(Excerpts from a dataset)
[Start of section]
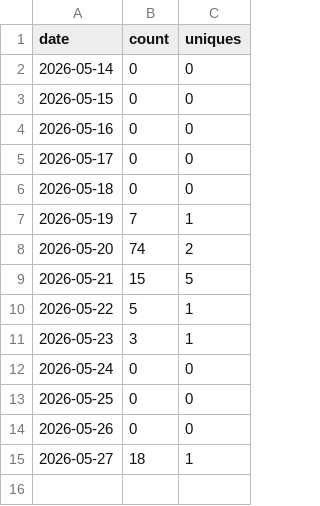
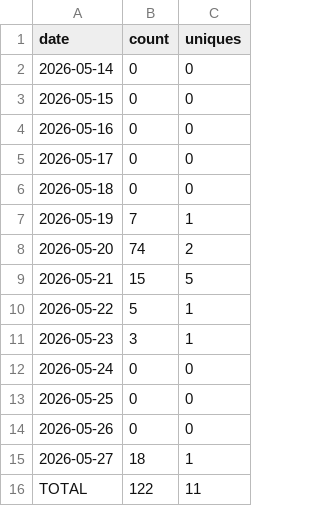
Before and after one commit to sowmyachintakindi/TrafficStats, a CSV file: traffic/views.csv, drawn as a sheet.

```diff
--- a/traffic/views.csv
+++ b/traffic/views.csv
@@ -15 +15,2 @@ date,count,uniques
 2026-05-27,18,1
+TOTAL,122,11
```
Also changed, not shown: traffic/clones.csv.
[End of section]
- Task details:
Repeat the preceding records exactly but drop the images.

- Task solution:
Before and after one commit to sowmyachintakindi/TrafficStats, a CSV file: traffic/views.csv, drawn as a sheet.

```diff
--- a/traffic/views.csv
+++ b/traffic/views.csv
@@ -15 +15,2 @@ date,count,uniques
 2026-05-27,18,1
+TOTAL,122,11
```
Also changed, not shown: traffic/clones.csv.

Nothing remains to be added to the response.